§ WHAT YOU NEED TO DO
Write out each record exactly as given, but do not include the pictures.

[Revision tracking records]

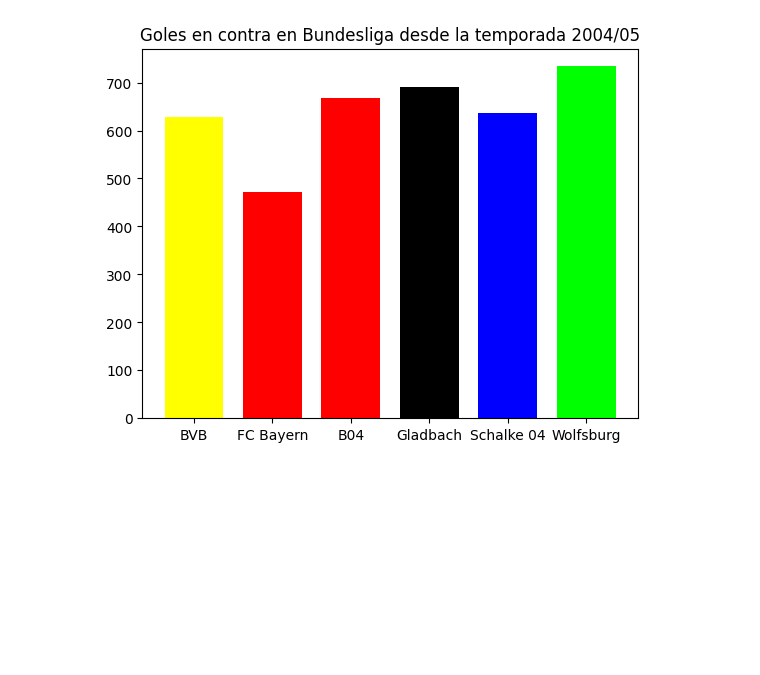
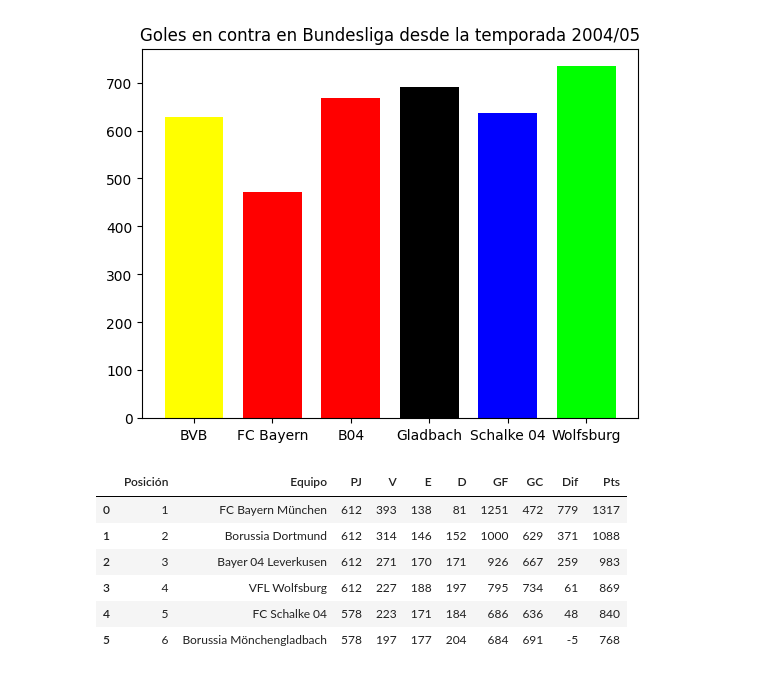
Before and after one commit to Ruy8/Ruy8, a Jupyter notebook: Bundesliga.ipynb, the cells around one changed output. Saved outputs shown, nothing was run; the diff lists cells and outputs as text; code cells hidden in the pictures; blank space fills up the shorter version.

```diff
--- a/Bundesliga.ipynb
+++ b/Bundesliga.ipynb
@@ -1862,0 +356,29 @@ PJ.append(PJ_GFU)
+# %%
+PJ.sort(reverse = True)
+Win.sort(reverse = True)
+goles.sort(reverse = True)
+dif.sort(reverse = True)
+puntos.sort(reverse = True)
+# %%
+Tabla = pd.DataFrame()
+
+Tabla['Posición'] = ["1","2","3","4","5","6"]
+Tabla['Equipo'] = ['FC Bayern München', 'Borussia Dortmund', 'Bayer 04 Leverkusen', 'VFL Wolfsburg', 'FC Schalke 04', 'Borussia Mönchengladbach']
+Tabla['PJ'] = PJ
+Tabla['V'] = Win
+Tabla['E'] = [Draw_FCB, Draw_BVB, Draw_B04, Draw_WOL, Draw_S04, Draw_BMG]
+Tabla['D'] = [Lose_FCB, Lose_BVB, Lose_B04, Lose_WOL, Lose_S04, Lose_BMG]
+Tabla['GF'] = goles
+Tabla['GC'] = [contra_FCB, contra_BVB, contra_B04, contra_WOL, contra_S04, contra_BMG]
+Tabla['Dif'] = dif
+Tabla['Pts'] = puntos
+
+Tabla
+# %% [output]
+|  | Posición | Equipo | PJ | V | E | D | GF | GC | Dif | Pts |
+| 0 | 1 | FC Bayern München | 612 | 393 | 138 | 81 | 1251 | 472 | 779 | 1317 |
+| 1 | 2 | Borussia Dortmund | 612 | 314 | 146 | 152 | 1000 | 629 | 371 | 1088 |
+| 2 | 3 | Bayer 04 Leverkusen | 612 | 271 | 170 | 171 | 926 | 667 | 259 | 983 |
+| 3 | 4 | VFL Wolfsburg | 612 | 227 | 188 | 197 | 795 | 734 | 61 | 869 |
+| 4 | 5 | FC Schalke 04 | 578 | 223 | 171 | 184 | 686 | 636 | 48 | 840 |
+| 5 | 6 | Borussia Mönchengladbach | 578 | 197 | 177 | 204 | 684 | 691 | -5 | 768 |
```
Also changed, not shown: parts of 4 cells of this notebook.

§ SOLUTION TO THIS PROBLEM
Before and after one commit to Ruy8/Ruy8, a Jupyter notebook: Bundesliga.ipynb, the cells around one changed output. Saved outputs shown, nothing was run; the diff lists cells and outputs as text; code cells hidden in the pictures; blank space fills up the shorter version.

```diff
--- a/Bundesliga.ipynb
+++ b/Bundesliga.ipynb
@@ -1862,0 +356,29 @@ PJ.append(PJ_GFU)
+# %%
+PJ.sort(reverse = True)
+Win.sort(reverse = True)
+goles.sort(reverse = True)
+dif.sort(reverse = True)
+puntos.sort(reverse = True)
+# %%
+Tabla = pd.DataFrame()
+
+Tabla['Posición'] = ["1","2","3","4","5","6"]
+Tabla['Equipo'] = ['FC Bayern München', 'Borussia Dortmund', 'Bayer 04 Leverkusen', 'VFL Wolfsburg', 'FC Schalke 04', 'Borussia Mönchengladbach']
+Tabla['PJ'] = PJ
+Tabla['V'] = Win
+Tabla['E'] = [Draw_FCB, Draw_BVB, Draw_B04, Draw_WOL, Draw_S04, Draw_BMG]
+Tabla['D'] = [Lose_FCB, Lose_BVB, Lose_B04, Lose_WOL, Lose_S04, Lose_BMG]
+Tabla['GF'] = goles
+Tabla['GC'] = [contra_FCB, contra_BVB, contra_B04, contra_WOL, contra_S04, contra_BMG]
+Tabla['Dif'] = dif
+Tabla['Pts'] = puntos
+
+Tabla
+# %% [output]
+|  | Posición | Equipo | PJ | V | E | D | GF | GC | Dif | Pts |
+| 0 | 1 | FC Bayern München | 612 | 393 | 138 | 81 | 1251 | 472 | 779 | 1317 |
+| 1 | 2 | Borussia Dortmund | 612 | 314 | 146 | 152 | 1000 | 629 | 371 | 1088 |
+| 2 | 3 | Bayer 04 Leverkusen | 612 | 271 | 170 | 171 | 926 | 667 | 259 | 983 |
+| 3 | 4 | VFL Wolfsburg | 612 | 227 | 188 | 197 | 795 | 734 | 61 | 869 |
+| 4 | 5 | FC Schalke 04 | 578 | 223 | 171 | 184 | 686 | 636 | 48 | 840 |
+| 5 | 6 | Borussia Mönchengladbach | 578 | 197 | 177 | 204 | 684 | 691 | -5 | 768 |
```
Also changed, not shown: parts of 4 cells of this notebook.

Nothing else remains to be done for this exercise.